Every morning, we compile the links of the day and dump them here… highlighting the big storyline. Because there's nothing quite as satisfying as a good morning dump.
While Boston is not shopping Rajon Rondo, it would be open to trading him in the right deal, sources say. The Celtics feel they need more scoring to take the load off Paul Pierce.
I'm about to do a dangerous thing here. I'm about to try to enter Danny Ainge's mind and figure out why he'd consider trading Rajon Rondo.
Remember… this is me channeling Danny now. I'm merely a vessel through which he communicates:
1) No one is safe: How many times do you have to be reminded that I was the guy who advocated breaking up the original "Big 3" when they got too old? If I was open to trading Larry Bird, Kevin McHale or Robert Parish, why on earth wouldn't I be open to trading Rajon Rondo? The kid's good, but he's not in that class yet. I'll do what I can, devoid of as much emotion as possible, to help this team remain a contender.

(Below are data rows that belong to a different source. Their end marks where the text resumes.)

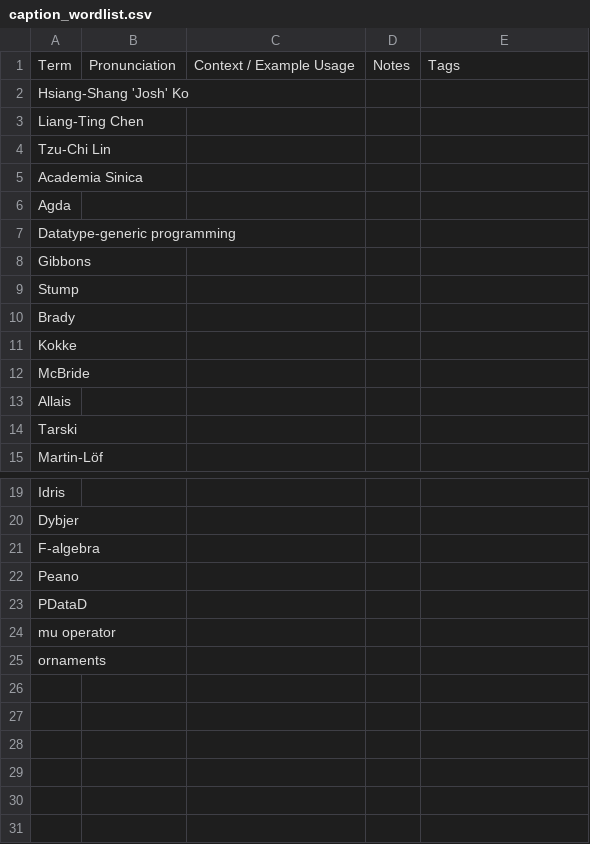
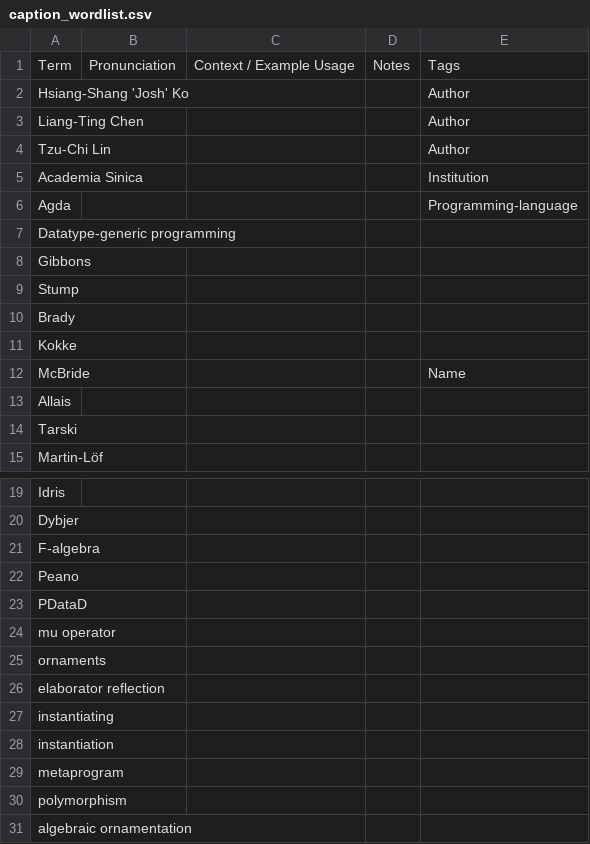
Before and after one commit to kesnericfp/icfp-captioning, a CSV file: Sessions/Tuesday/Tue-1550-1610_Datatype_Generic_Programming_Meets_Elaborator_Reflection/caption_wordlist.csv, drawn as a sheet; only a part is shown, gaps mark what is left out.

```diff
--- a/Sessions/Tuesday/Tue-1550-1610_Datatype_Generic_Programming_Meets_Elaborator_Reflection/caption_wordlist.csv
+++ b/Sessions/Tuesday/Tue-1550-1610_Datatype_Generic_Programming_Meets_Elaborator_Reflection/caption_wordlist.csv
@@ -1,7 +1,7 @@
 Term,Pronunciation,Context / Example Usage,Notes,Tags
-Hsiang-Shang 'Josh' Ko,,,,
-Liang-Ting Chen,,,,
-Tzu-Chi Lin,,,,
-Academia Sinica,,,,
-Agda,,,,
+Hsiang-Shang 'Josh' Ko,,,,Author
+Liang-Ting Chen,,,,Author
+Tzu-Chi Lin,,,,Author
+Academia Sinica,,,,Institution
+Agda,,,,Programming-language
 Datatype-generic programming,,,,
@@ -11,3 +11,3 @@ Brady,,,,
 Kokke,,,,
-McBride,,,,
+McBride,,,,Name
 Allais,,,,
@@ -25 +25,7 @@ mu operator,,,,
 ornaments,,,,
+elaborator reflection,,,,
+instantiating,,,,
+instantiation,,,,
+metaprogram,,,,
+polymorphism,,,,
+algebraic ornamentation,,,,
```
Also changed, not shown: Sessions/Tuesday/Tue-1440-1500_Searching_Entangled_Program_Spaces/caption_wordlist.csv, Sessions/Tuesday/Tue-1500-1520_Iterating_on_multiple_collections_in_synchrony/caption_wordlist.csv.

2) Rondo is affordable to other teams. Teams have two years to get ready for a more punitive luxury tax. Well, in two years, we've got Rondo, Paul Pierce and Avery Bradley under contract… that's it. In two years, Rondo will be a valuable luxury to teams who won't want to pay taxes. That makes him much more valuable. Why wouldn't I listen to a deal that could both help us win now (by getting some more scoring) and help us rebuild later (by adding some more players to the mix)?
….. And that's the mind of Danny Ainge right now. Agree with him or not, I can understand the rationale. Of course, fans are fans… we get emotionally attached to players and we never want them to leave (or we want to run them out of town forever). Danny's job is to cut past that and try to help the team win.
And like the quote says: Danny is not SHOPPING Rondo. That's an important distinction. It's like a girl saying "I'm not breaking up with my boyfriend… but I'll listen if you've got a great date planned and see where it goes." If Rondo TRULY was the center of a rebuilding project, Danny wouldn't listen to any offers at all. But he's good enough to build around so Danny doesn't HAVE to move him either.
What can make these Rondo rumors stop? The same stuff we've been talking about forever with him. He needs to (a) becomes a more consistent scorer. Yes, that involves a jumper, but it also involves him taking scoring opportunities when they present themselves. Rondo is pass-first to a fault some times. Every once in a while, dropping 30 to let an opponent know you're willing to do it will do wonders for opening up passing lanes. (b) Rondo needs to stop gambling on D so damn much and (c) he needs to stop being so stubborn. Maybe that should have been first since that might be what prevents him from doing a and b.
Those are important improvements to Rondo's game that everyone knows he needs to make. I'm still confident he'll make them, or at least some of them. Until then, though, Rondo's name will keep popping up like this.
On Page 2: New rules for making trades:
1. It will be easier to make trades. Under the old labor agreement, the salaries of the traded players had to be within 125 percent (plus 100K) of each other. That will remain the case for taxpaying teams, but the new agreement also makes it muuuuch easier for non-tax teams to swing uneven trades. For those teams, it is 150 percent (plus 100K) of the salaries being traded, or the 100 percent of the salaries being traded plus $5 million. The limit on the amount of cash that can be included in a trade remains $3 million — but teams are now limited to trading $3 million in cash per season. So you can’t just dump $3 million into every trade as you could in the past.
2. No more wink-wink trades. Back in Feb. 2010 whn the Cavaliers acquired Antawn Jamison, they sent Zydrunas Ilgauskas to Washington in the deal to make the salaries match, then re-signed Ilgauskas 30 days after the Wizards waived him. Under the new rules, a player who is traded and then waived cannot re-sign with the team that traded him until July 1 at the earliest.
I figured I'd pass these along since we all like to propose trades in our heads. Especially after hearing about the "listening to Rondo offers" thing.
The limit on cash you can spend on trades is a disadvantage to Boston. The Celtics haven't made a ton of trades, but as a big-market team, one way the C's could out-spend a team is the ability to throw cash into trades almost at will. At worst, the Celtics will be a tax-payer and they'll have to play by the old rules. But they won't always have to. For other new rules, go here for a great breakdown.
The rest of the links:
CSNNE: Celtics free agent options: Point guards | ESPN Boston: Will the Celtics be cap-strapped | WEEI: How the proposed CBA affects the Celtics: Luxury tax | Celtics free agent options at center redux | Herald: Sources: Leo Papile out